Global markets rally on trade talk optimism, strong Chinese export data
The upbeat mood pushed investors away from safe-haven assets towards toward riskier currencies
London — Progress in the US-China trade talks helped propel world stock markets to a six-month high on Friday and steered investors away from save havens such as the Japanese yen.
In early European trades, the pan-region Euro Stoxx 50 futures, German DAX futures and London’s FTSE futures each rose about 0.1%.
US Treasury secretary Steven Mnuchin said he hoped US-China trade talks were approaching a final lap.
That, combined with strong Chinese export and euro zone industrial production data on Friday, has lifted global equities, bund yields and the euro.

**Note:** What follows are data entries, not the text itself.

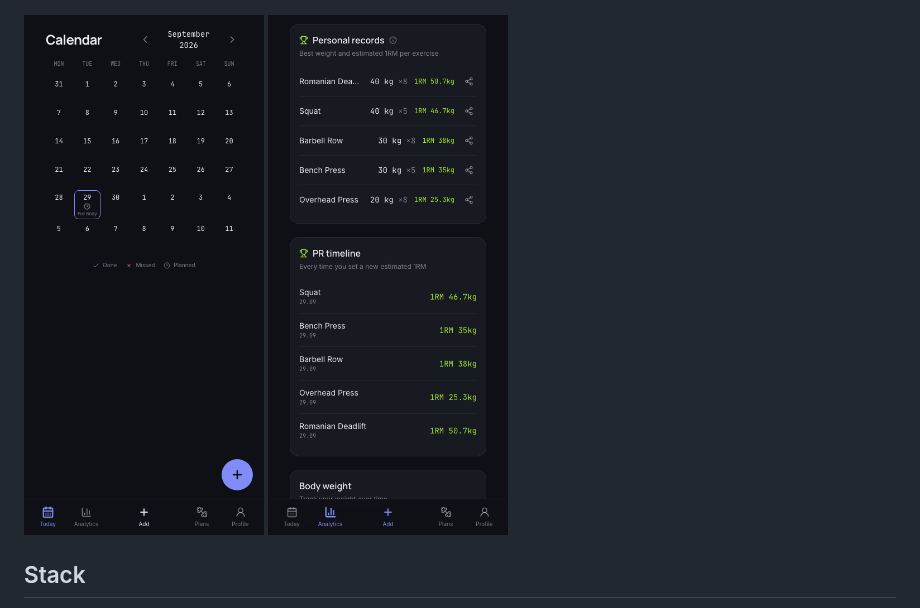
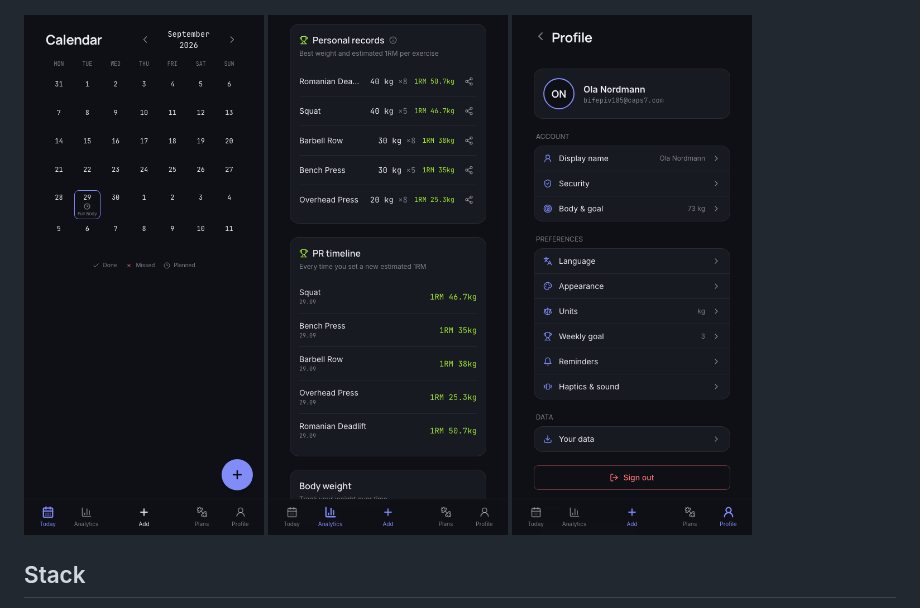
Before and after one commit to nebedolagaa/meredian, a Markdown page: README.md, the part around the change. GitHub-like rendering; pictures changed too: screenshots/profile.png (added).

Commit message:
docs: add profile screenshot to README, fix remaining em-dash in title

```diff
--- a/README.md
+++ b/README.md
@@ -34,6 +34,7 @@ a rough edge here and there.
 <p>
   <img src="screenshots/calendar.png" width="240" alt="Calendar view" />
   <img src="screenshots/analytics.png" width="240" alt="Personal records and PR timeline" />
+  <img src="screenshots/profile.png" width="240" alt="Profile and settings" />
 </p>
 
 ## Stack
```
Also changed, not shown: 1 other file.
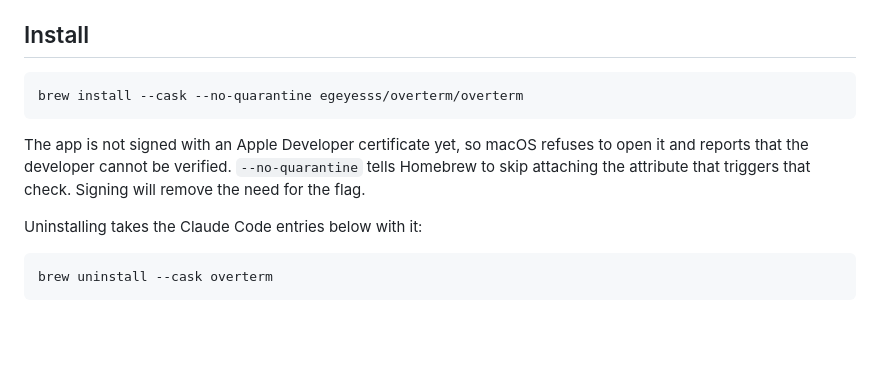
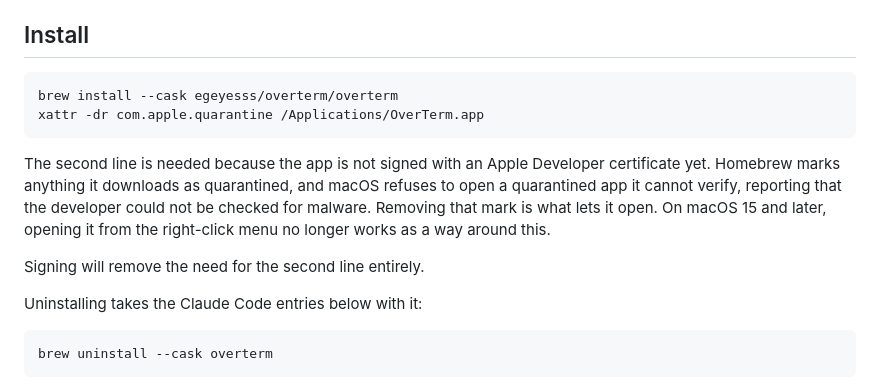
Before and after one commit to egeyesss/overterm, a Markdown page: README.md, the part around the change. Drawn GitHub-style; blank space fills up the shorter version.

Commit message:
Give install instructions that actually work
--no-quarantine is not a Homebrew option any more, so the command in the
README failed outright. Homebrew still marks downloads as quarantined, and
macOS refuses to open a quarantined app it cannot verify, so the mark has
to come off by hand until the app is signed. Right-clicking to open, which
used to be the usual advice, stopped working in macOS 15.

````diff
--- a/README.md
+++ b/README.md
@@ -29,13 +29,18 @@ Free, open source, tool-agnostic, with a portable core.
 ## Install
 
 ```sh
-brew install --cask --no-quarantine egeyesss/overterm/overterm
+brew install --cask egeyesss/overterm/overterm
+xattr -dr com.apple.quarantine /Applications/OverTerm.app
 ```
 
-The app is not signed with an Apple Developer certificate yet, so macOS
-refuses to open it and reports that the developer cannot be verified.
-`--no-quarantine` tells Homebrew to skip attaching the attribute that
-triggers that check. Signing will remove the need for the flag.
+The second line is needed because the app is not signed with an Apple
+Developer certificate yet. Homebrew marks anything it downloads as
+quarantined, and macOS refuses to open a quarantined app it cannot verify,
+reporting that the developer could not be checked for malware. Removing
+that mark is what lets it open. On macOS 15 and later, opening it from the
+right-click menu no longer works as a way around this.
+
+Signing will remove the need for the second line entirely.
 
 Uninstalling takes the Claude Code entries below with it:
 
````
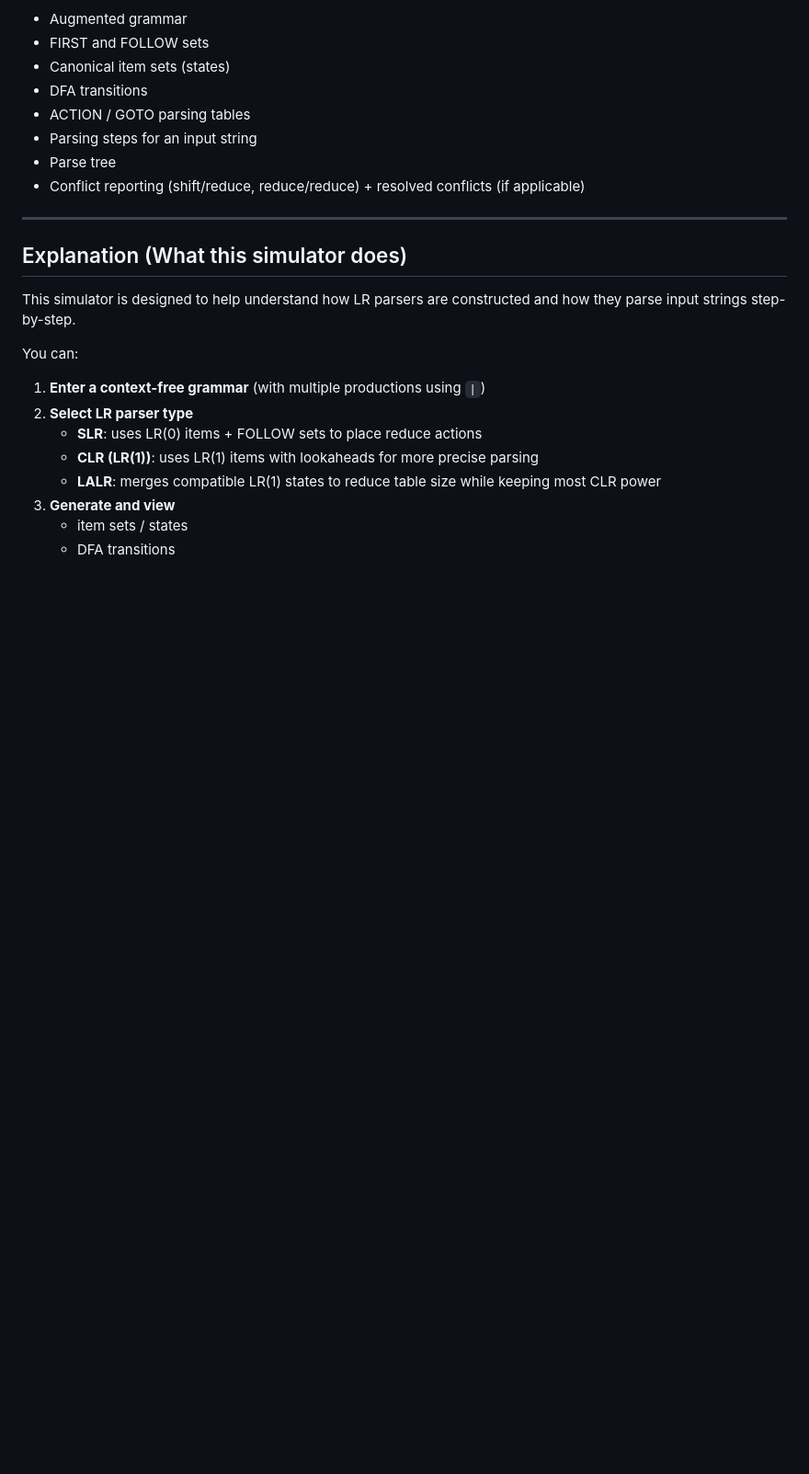
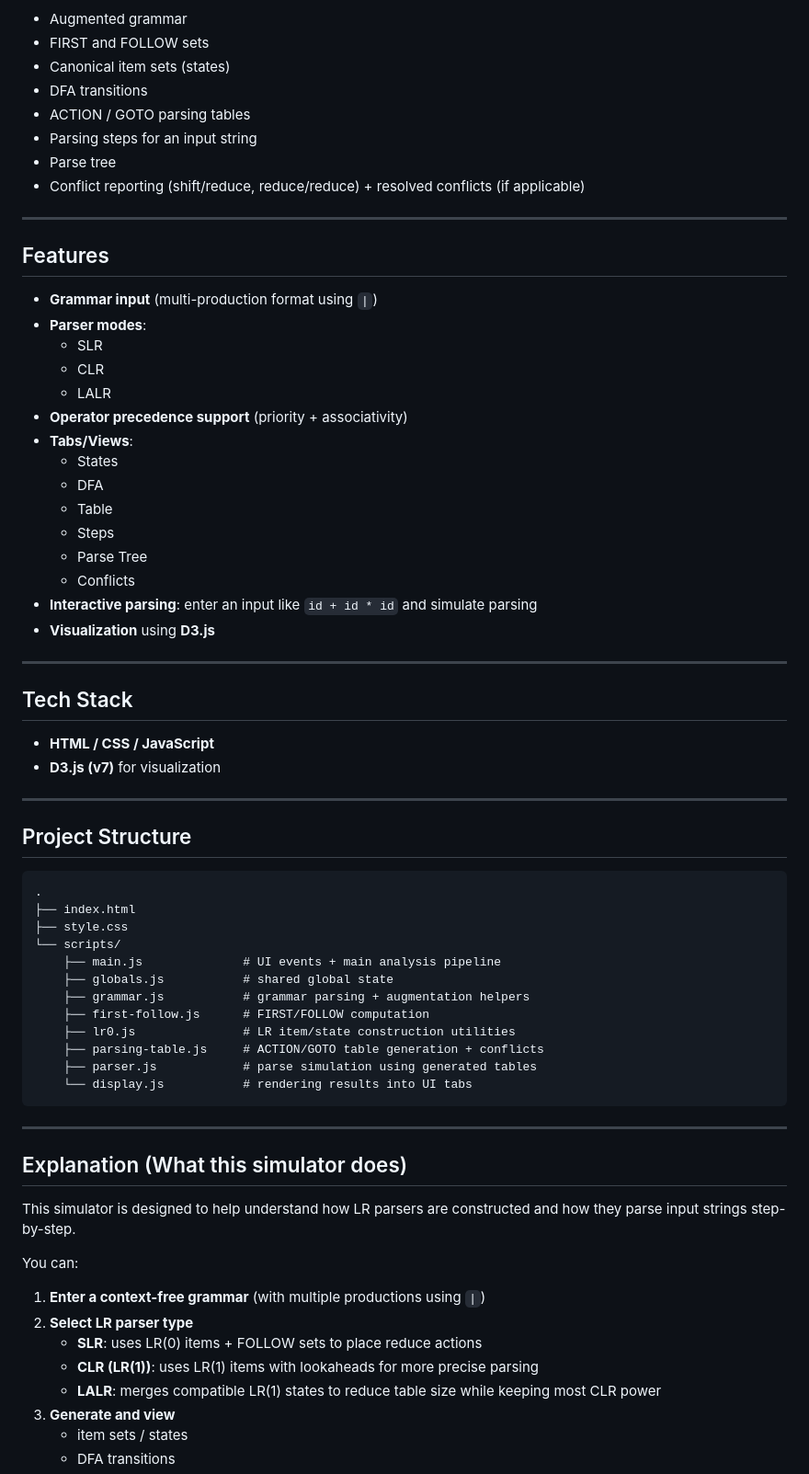
Before and after one commit to Harshit-Suyal/Compiler-PBL, a Markdown page: README.md, the part around the change. Shown at 92% size. GitHub-like rendering; blank space fills up the shorter version.

Commit message:
Enhance README with features and project details
Added features, tech stack, and project structure sections to README.

````diff
--- a/README.md
+++ b/README.md
@@ -26,6 +26,51 @@ It lets you input a grammar, choose a parser type (**SLR**, **CLR**, or **LALR**
 - Parsing steps for an input string
 - Parse tree
 - Conflict reporting (shift/reduce, reduce/reduce) + resolved conflicts (if applicable)
+
+---
+## Features
+
+- **Grammar input** (multi-production format using `|`)
+- **Parser modes**:
+  - SLR
+  - CLR
+  - LALR
+- **Operator precedence support** (priority + associativity)
+- **Tabs/Views**:
+  - States
+  - DFA
+  - Table
+  - Steps
+  - Parse Tree
+  - Conflicts
+- **Interactive parsing**: enter an input like `id + id * id` and simulate parsing
+- **Visualization** using **D3.js**
+
+---
+
+## Tech Stack
+
+- **HTML / CSS / JavaScript**
+- **D3.js (v7)** for visualization
+
+---
+
+## Project Structure
+
+```text
+.
+├── index.html
+├── style.css
+└── scripts/
+    ├── main.js              # UI events + main analysis pipeline
+    ├── globals.js           # shared global state
+    ├── grammar.js           # grammar parsing + augmentation helpers
+    ├── first-follow.js      # FIRST/FOLLOW computation
+    ├── lr0.js               # LR item/state construction utilities
+    ├── parsing-table.js     # ACTION/GOTO table generation + conflicts
+    ├── parser.js            # parse simulation using generated tables
+    └── display.js           # rendering results into UI tabs
+```
 
 ---
 
````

The US Federal Reserve pausing its rate-tightening efforts and Britain delaying its exit from the EU has also helped lift the mood in equity markets.
“It seems like bullish sentiment has decent grip for now and everyone is focused on the year to date performance of the equity markets,” said Naeem Aslam, chief market analyst at TF Global Markets in London.
MSCI’s gauge of stocks across the globe gained 0.5%. The index is up nearly 15% for the year.
Investors this week will be scrutinising data — including Germany’s ZEW survey and Chinese GDP due on Wednesday — for signs of whether a global economic slowdown is turning around.
The optimism over progress in US-China trade negotiations pushed investors away from safe-haven assets such as the Swiss franc and toward riskier currencies.
The yen dropped towards its 2019 low on Monday and the Swiss franc hit its weakest in nearly a month.
The dollar also weakened slightly, allowing the euro to cement gains above $1.13.
Further spurring risk appetite, Reuters exclusively reported on Monday that US negotiators have tempered demands that China curb industrial subsidies as a condition for a trade deal after strong resistance from Beijing.
Equities and other risky assets have been volatile this year over worries of a slowdown in the US and other major economies.
The European Central Bank maintained its loose policy stance on Wednesday, highlighting threats to global growth.
“The market is bearish Europe. Not enough growth, not enough inflation, too much fiscal inaction and too much ECB dithering for some people’s taste,” said Société Générale analyst Kit Juckes.
In commodities, oil provided big milestones last week, with Brent breaking through the $70 threshold and the US benchmark posting six straight weeks of gains for the first time since early 2016.
Brent crude oil futures was last off 23c at $71.32 while crude futures, the US benchmark, eased 33c to $63.56.